** WORK ORDER **
Where a line below holds the string "waypoint", that line goes into the answer.

** SUPPLIED ENTRIES **
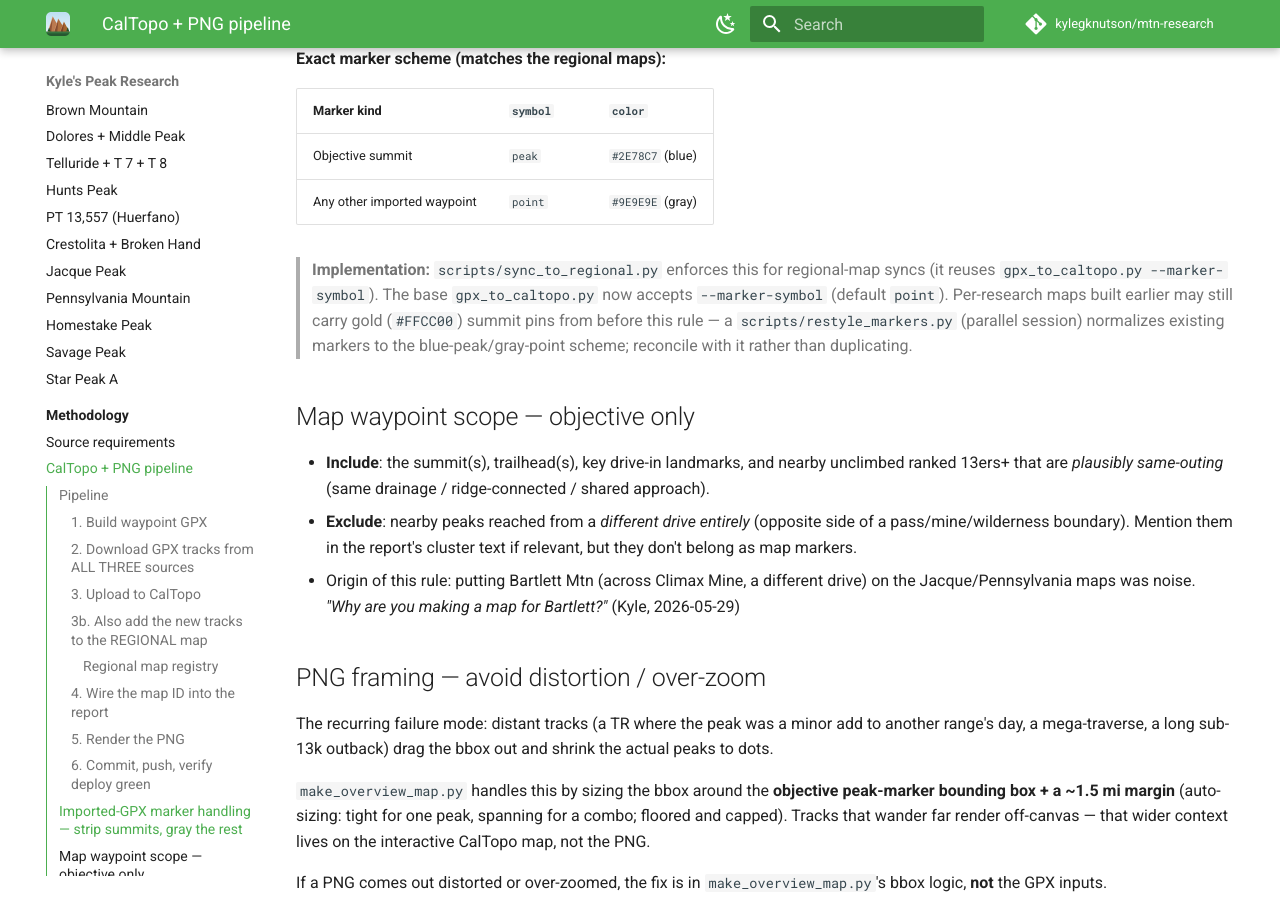
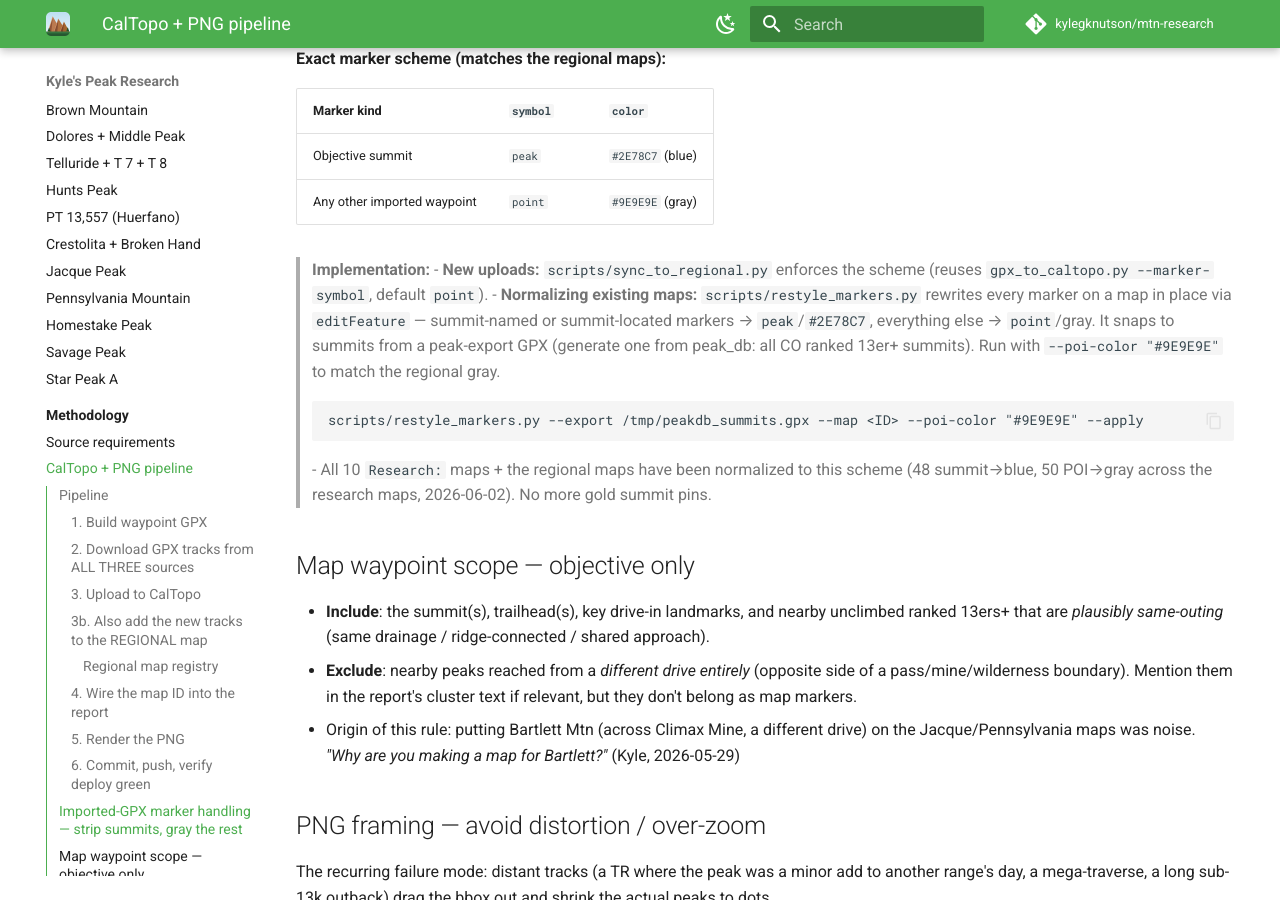
Before and after one commit to kylegknutson/mtn-research, an MkDocs documentation site: the page built from docs/methodology/caltopo-pipeline.md, in a window 1280 px wide and 900 px high, scrolled down 3177 px. Built offline with MkDocs 1.6.1 and Material for MkDocs 9.7.7, drawn with Linux system fonts in a browser that asks for light colours; comment, search, counter and statistics services are not loaded.

Commit message:
Doc: restyle_markers.py is the map-normalization tool; research maps done
All 10 Research: maps restyled in place to the canonical scheme — summit
markers → blue mountain (peak/#2E78C7), all other markers → gray
(point/#9E9E9E). 48 summit + 50 POI markers updated. No more gold pins.

Documented restyle_markers.py usage (snap to a peak_db-derived summit
export, --poi-color #9E9E9E to match regional gray).

Note: restyle_markers.py itself is maintained in a parallel session;
left uncommitted here for that session to own.

````diff
--- a/docs/methodology/caltopo-pipeline.md
+++ b/docs/methodology/caltopo-pipeline.md
@@ -93,7 +93,13 @@ Net effect: one clean set of **blue mountain summit pins** + a quiet **gray** wa
 | Objective summit | `peak` | `#2E78C7` (blue) |
 | Any other imported waypoint | `point` | `#9E9E9E` (gray) |
 
-> **Implementation:** `scripts/sync_to_regional.py` enforces this for regional-map syncs (it reuses `gpx_to_caltopo.py --marker-symbol`). The base `gpx_to_caltopo.py` now accepts `--marker-symbol` (default `point`). Per-research maps built earlier may still carry gold (`#FFCC00`) summit pins from before this rule — a `scripts/restyle_markers.py` (parallel session) normalizes existing markers to the blue-peak/gray-point scheme; reconcile with it rather than duplicating.
+> **Implementation:**
+> - **New uploads:** `scripts/sync_to_regional.py` enforces the scheme (reuses `gpx_to_caltopo.py --marker-symbol`, default `point`).
+> - **Normalizing existing maps:** `scripts/restyle_markers.py` rewrites every marker on a map in place via `editFeature` — summit-named or summit-located markers → `peak`/`#2E78C7`, everything else → `point`/gray. It snaps to summits from a peak-export GPX (generate one from peak_db: all CO ranked 13er+ summits). Run with `--poi-color "#9E9E9E"` to match the regional gray.
+>   ```
+>   scripts/restyle_markers.py --export /tmp/peakdb_summits.gpx --map <ID> --poi-color "#9E9E9E" --apply
+>   ```
+> - All 10 `Research:` maps + the regional maps have been normalized to this scheme (48 summit→blue, 50 POI→gray across the research maps, 2026-06-02). No more gold summit pins.
 
 ## Map waypoint scope — objective only
 
````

** EXPECTED OUTPUT **
 | Any other imported waypoint | `point` | `#9E9E9E` (gray) |
 ## Map waypoint scope — objective only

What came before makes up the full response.